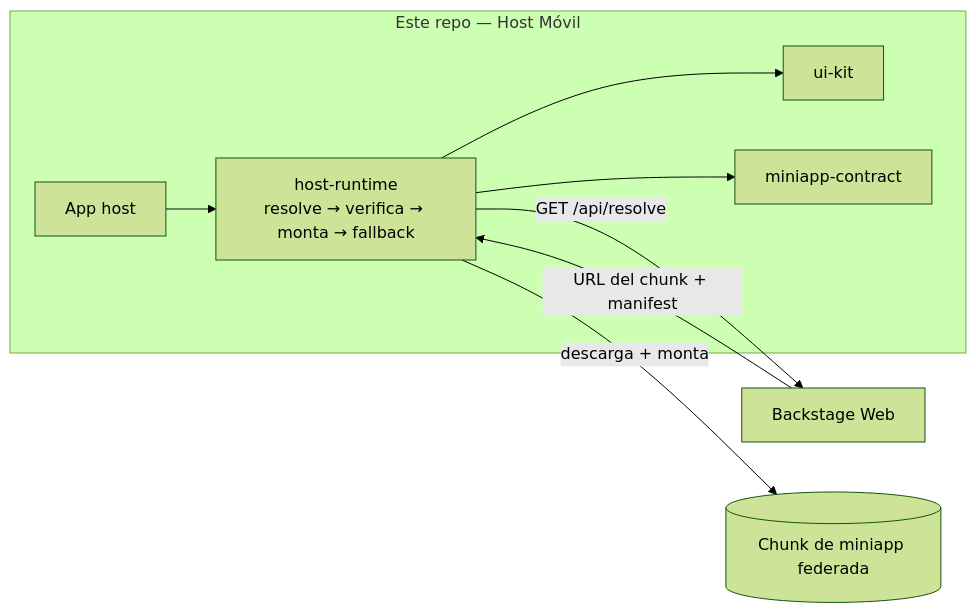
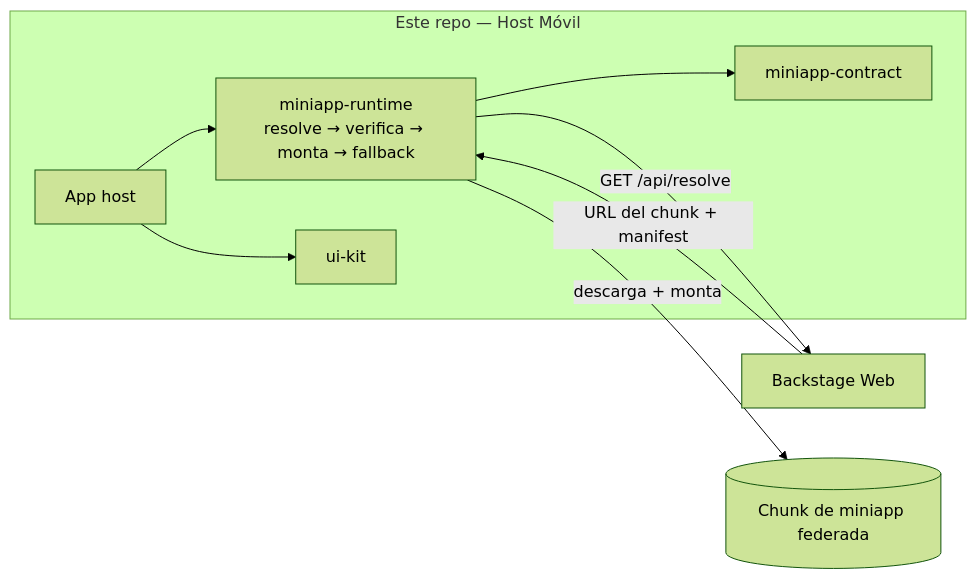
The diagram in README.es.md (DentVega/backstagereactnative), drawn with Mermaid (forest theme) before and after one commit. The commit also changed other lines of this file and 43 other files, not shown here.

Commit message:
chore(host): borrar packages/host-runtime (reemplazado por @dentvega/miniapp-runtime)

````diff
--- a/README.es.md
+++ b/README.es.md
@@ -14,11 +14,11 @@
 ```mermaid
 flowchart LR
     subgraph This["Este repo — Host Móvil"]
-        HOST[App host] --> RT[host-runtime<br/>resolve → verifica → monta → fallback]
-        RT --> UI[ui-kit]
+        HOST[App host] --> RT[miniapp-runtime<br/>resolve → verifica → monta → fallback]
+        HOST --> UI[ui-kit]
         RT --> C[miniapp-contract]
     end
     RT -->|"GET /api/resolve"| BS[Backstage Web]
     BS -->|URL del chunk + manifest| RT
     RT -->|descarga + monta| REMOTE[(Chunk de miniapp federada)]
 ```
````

> [TASK OBJECTIVE]:
Once the pictures are set aside, write out the entries verbatim.

> [SOLUTION TO THE EXERCISE]:
The diagram in README.es.md (DentVega/backstagereactnative), drawn with Mermaid (forest theme) before and after one commit. The commit also changed other lines of this file and 43 other files, not shown here.

Commit message:
chore(host): borrar packages/host-runtime (reemplazado por @dentvega/miniapp-runtime)

````diff
--- a/README.es.md
+++ b/README.es.md
@@ -14,11 +14,11 @@
 ```mermaid
 flowchart LR
     subgraph This["Este repo — Host Móvil"]
-        HOST[App host] --> RT[host-runtime<br/>resolve → verifica → monta → fallback]
-        RT --> UI[ui-kit]
+        HOST[App host] --> RT[miniapp-runtime<br/>resolve → verifica → monta → fallback]
+        HOST --> UI[ui-kit]
         RT --> C[miniapp-contract]
     end
     RT -->|"GET /api/resolve"| BS[Backstage Web]
     BS -->|URL del chunk + manifest| RT
     RT -->|descarga + monta| REMOTE[(Chunk de miniapp federada)]
 ```
````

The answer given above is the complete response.